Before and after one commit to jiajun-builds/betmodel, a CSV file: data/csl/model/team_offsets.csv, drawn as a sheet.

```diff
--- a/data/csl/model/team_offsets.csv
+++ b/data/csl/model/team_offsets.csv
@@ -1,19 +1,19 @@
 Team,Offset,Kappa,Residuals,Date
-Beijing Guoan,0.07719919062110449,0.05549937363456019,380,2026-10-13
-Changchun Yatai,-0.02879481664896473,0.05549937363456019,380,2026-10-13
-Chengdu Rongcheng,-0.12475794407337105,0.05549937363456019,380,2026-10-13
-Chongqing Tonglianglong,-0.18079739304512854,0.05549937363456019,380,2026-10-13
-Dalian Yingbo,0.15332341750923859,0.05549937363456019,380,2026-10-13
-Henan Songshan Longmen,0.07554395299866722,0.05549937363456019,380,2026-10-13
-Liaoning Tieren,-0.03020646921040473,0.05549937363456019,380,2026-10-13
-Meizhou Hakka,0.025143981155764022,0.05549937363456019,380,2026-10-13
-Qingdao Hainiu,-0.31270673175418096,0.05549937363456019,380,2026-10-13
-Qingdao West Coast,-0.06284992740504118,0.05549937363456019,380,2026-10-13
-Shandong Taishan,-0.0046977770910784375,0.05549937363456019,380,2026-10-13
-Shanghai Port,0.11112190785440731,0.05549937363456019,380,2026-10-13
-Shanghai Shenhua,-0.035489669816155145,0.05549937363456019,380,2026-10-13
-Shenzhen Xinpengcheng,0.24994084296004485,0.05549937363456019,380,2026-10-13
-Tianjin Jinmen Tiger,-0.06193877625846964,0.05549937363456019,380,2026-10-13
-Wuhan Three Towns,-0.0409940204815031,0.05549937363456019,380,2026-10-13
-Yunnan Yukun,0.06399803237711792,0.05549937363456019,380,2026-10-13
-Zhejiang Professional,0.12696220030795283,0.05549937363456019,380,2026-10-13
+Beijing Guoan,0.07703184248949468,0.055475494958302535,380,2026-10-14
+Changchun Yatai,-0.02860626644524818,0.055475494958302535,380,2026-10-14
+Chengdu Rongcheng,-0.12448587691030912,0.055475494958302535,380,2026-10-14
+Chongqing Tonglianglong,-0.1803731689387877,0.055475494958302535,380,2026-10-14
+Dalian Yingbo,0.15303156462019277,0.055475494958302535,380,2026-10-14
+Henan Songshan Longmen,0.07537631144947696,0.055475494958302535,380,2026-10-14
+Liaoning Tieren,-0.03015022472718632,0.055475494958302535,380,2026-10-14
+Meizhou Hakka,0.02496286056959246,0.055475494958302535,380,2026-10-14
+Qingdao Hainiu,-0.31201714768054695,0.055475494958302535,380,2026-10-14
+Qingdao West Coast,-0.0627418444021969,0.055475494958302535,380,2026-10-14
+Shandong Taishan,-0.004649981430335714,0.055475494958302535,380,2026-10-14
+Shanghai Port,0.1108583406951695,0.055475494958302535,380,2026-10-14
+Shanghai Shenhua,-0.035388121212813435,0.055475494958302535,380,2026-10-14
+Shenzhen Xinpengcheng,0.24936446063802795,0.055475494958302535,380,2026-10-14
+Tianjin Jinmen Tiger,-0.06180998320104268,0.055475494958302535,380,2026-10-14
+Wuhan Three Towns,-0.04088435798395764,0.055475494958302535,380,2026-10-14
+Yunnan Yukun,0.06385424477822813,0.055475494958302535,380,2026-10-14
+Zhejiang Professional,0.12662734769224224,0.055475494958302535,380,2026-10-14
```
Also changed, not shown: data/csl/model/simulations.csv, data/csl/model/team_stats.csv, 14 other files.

---

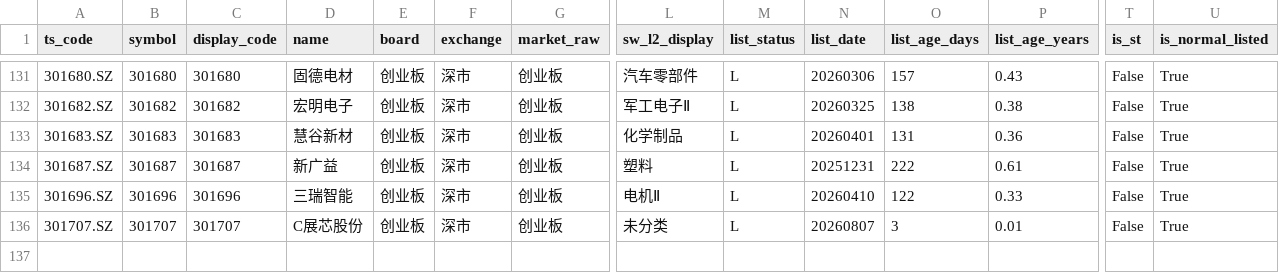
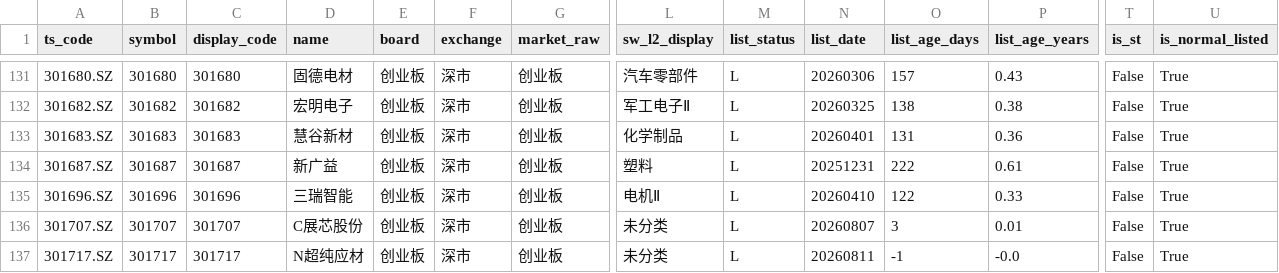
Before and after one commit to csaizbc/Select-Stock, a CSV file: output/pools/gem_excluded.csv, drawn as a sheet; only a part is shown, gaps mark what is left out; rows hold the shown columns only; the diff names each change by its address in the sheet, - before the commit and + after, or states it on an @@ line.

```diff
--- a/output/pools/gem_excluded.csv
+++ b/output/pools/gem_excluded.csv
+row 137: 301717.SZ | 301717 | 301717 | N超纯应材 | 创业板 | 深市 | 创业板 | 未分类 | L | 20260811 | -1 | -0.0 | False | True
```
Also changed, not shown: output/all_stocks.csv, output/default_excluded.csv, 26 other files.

==

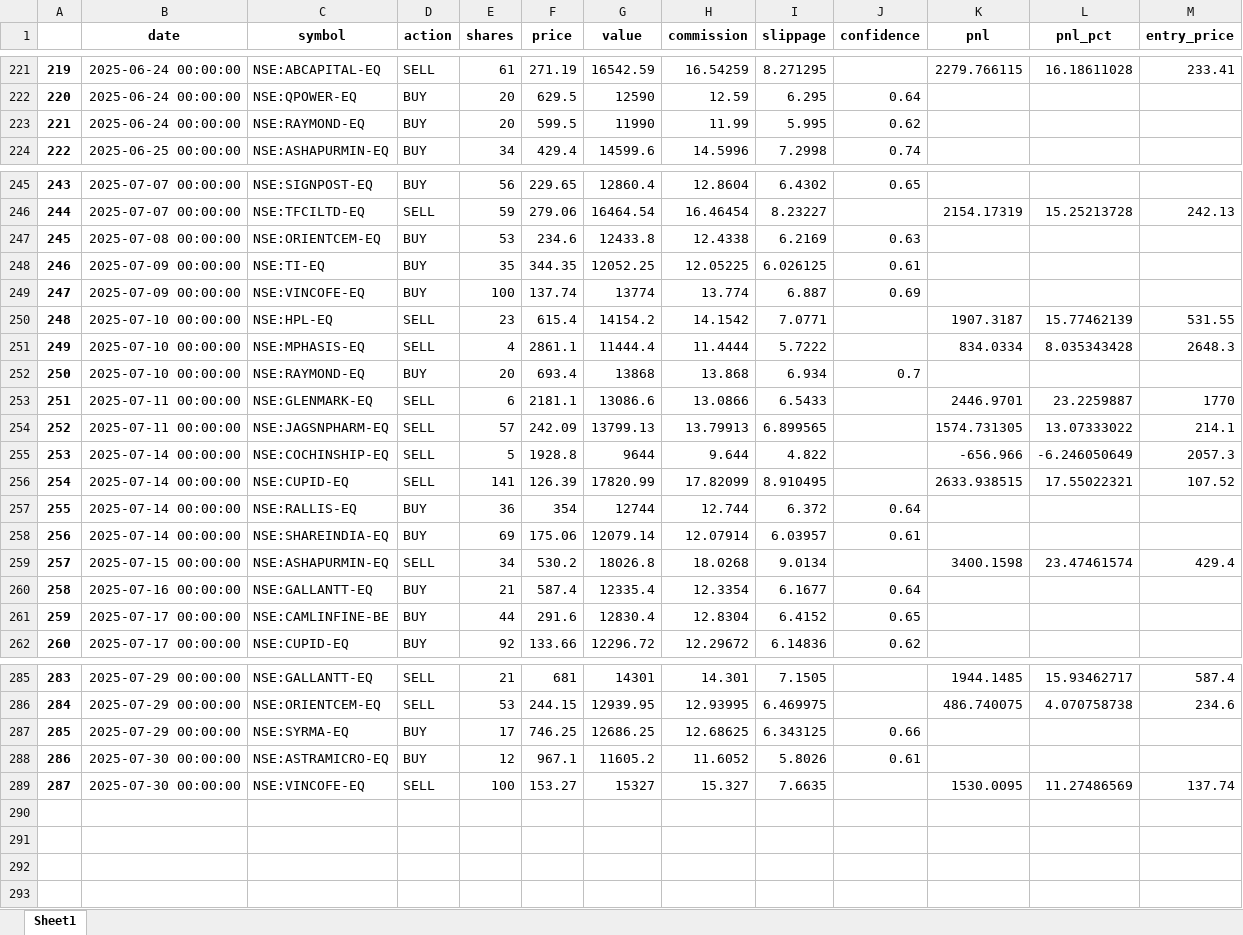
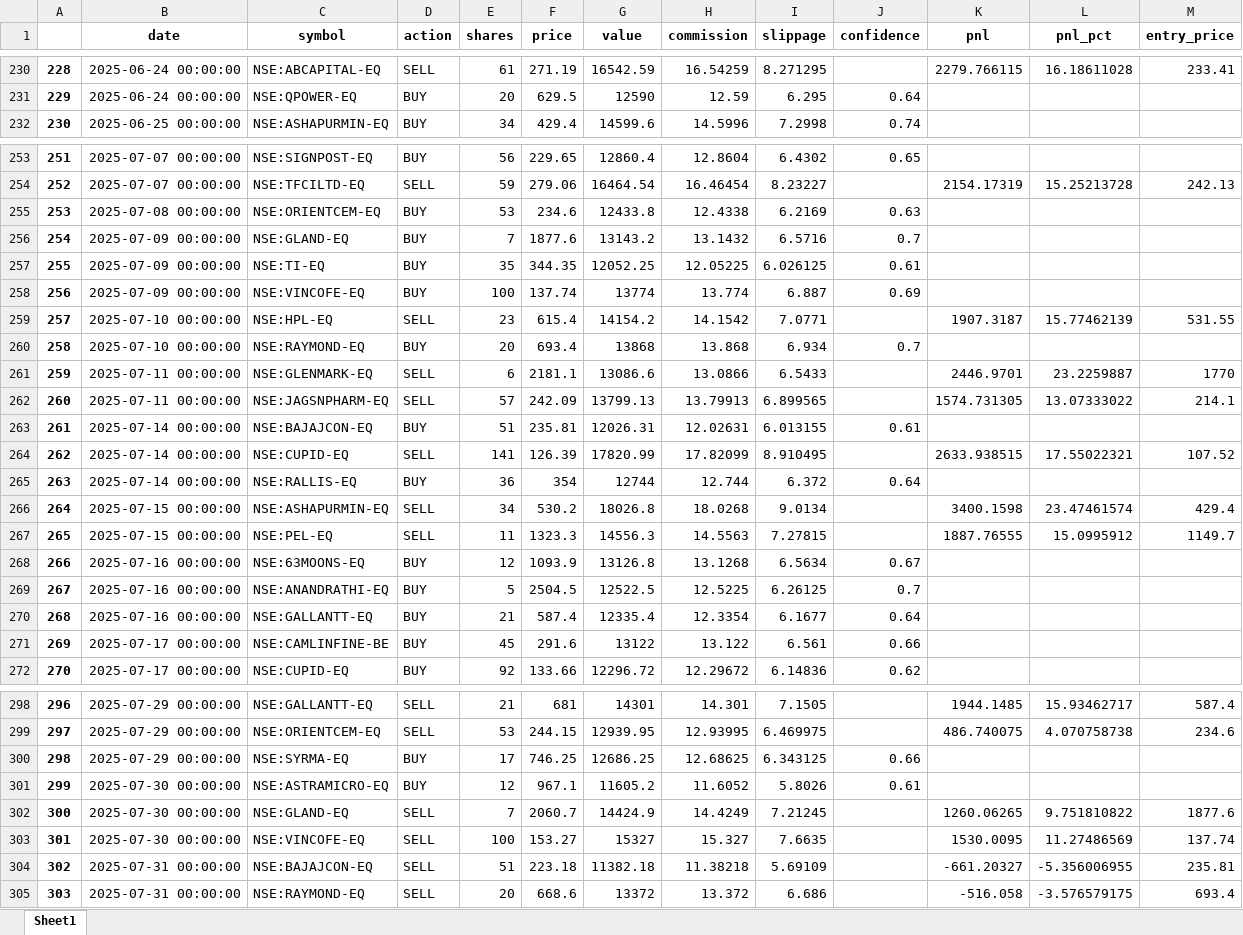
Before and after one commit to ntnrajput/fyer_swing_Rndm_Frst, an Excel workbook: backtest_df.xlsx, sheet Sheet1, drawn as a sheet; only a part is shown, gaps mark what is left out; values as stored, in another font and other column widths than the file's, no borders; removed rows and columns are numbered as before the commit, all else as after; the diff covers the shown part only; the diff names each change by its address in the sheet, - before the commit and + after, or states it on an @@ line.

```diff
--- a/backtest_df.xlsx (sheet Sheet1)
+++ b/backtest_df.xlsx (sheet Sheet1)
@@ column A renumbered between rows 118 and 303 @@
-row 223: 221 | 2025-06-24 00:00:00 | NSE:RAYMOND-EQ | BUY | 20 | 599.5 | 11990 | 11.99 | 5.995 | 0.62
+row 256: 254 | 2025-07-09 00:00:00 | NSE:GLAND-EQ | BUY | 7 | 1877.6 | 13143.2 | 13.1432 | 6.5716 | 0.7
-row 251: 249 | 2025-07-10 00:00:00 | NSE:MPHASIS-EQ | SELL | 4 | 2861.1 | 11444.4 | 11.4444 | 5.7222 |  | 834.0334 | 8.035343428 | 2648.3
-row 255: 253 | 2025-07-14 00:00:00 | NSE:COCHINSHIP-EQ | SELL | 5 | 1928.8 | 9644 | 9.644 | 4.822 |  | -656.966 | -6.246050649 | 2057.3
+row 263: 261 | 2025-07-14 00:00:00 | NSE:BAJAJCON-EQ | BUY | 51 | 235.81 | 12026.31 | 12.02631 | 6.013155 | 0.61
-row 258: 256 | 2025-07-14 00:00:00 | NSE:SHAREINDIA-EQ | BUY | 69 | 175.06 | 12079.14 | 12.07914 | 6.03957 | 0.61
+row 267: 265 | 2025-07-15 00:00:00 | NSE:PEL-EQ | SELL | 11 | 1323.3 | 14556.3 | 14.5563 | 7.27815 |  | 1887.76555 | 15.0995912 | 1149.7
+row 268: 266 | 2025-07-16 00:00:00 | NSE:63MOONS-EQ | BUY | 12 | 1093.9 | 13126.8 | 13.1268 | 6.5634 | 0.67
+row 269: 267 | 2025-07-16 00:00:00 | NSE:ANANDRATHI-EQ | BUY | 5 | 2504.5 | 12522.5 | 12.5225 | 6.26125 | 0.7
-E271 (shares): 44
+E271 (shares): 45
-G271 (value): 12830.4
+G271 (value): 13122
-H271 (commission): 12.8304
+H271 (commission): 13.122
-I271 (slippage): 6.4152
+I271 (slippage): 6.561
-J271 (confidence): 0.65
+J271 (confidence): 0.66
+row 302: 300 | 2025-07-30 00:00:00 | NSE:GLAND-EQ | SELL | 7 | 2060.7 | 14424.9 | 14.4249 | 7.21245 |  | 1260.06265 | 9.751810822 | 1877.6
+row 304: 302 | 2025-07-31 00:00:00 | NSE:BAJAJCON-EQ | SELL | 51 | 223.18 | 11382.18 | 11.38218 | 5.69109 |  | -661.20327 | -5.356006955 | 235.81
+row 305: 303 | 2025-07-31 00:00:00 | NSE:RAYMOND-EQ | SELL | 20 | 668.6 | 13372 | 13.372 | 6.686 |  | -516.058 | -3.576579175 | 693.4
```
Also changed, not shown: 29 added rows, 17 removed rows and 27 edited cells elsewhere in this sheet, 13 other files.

◆ EXERCISE PROMPT
Look for the word "data" throughout the material above and copy every line that has it.

◆ ANSWER
Before and after one commit to jiajun-builds/betmodel, a CSV file: data/csl/model/team_offsets.csv, drawn as a sheet.
--- a/data/csl/model/team_offsets.csv
+++ b/data/csl/model/team_offsets.csv
Also changed, not shown: data/csl/model/simulations.csv, data/csl/model/team_stats.csv, 14 other files.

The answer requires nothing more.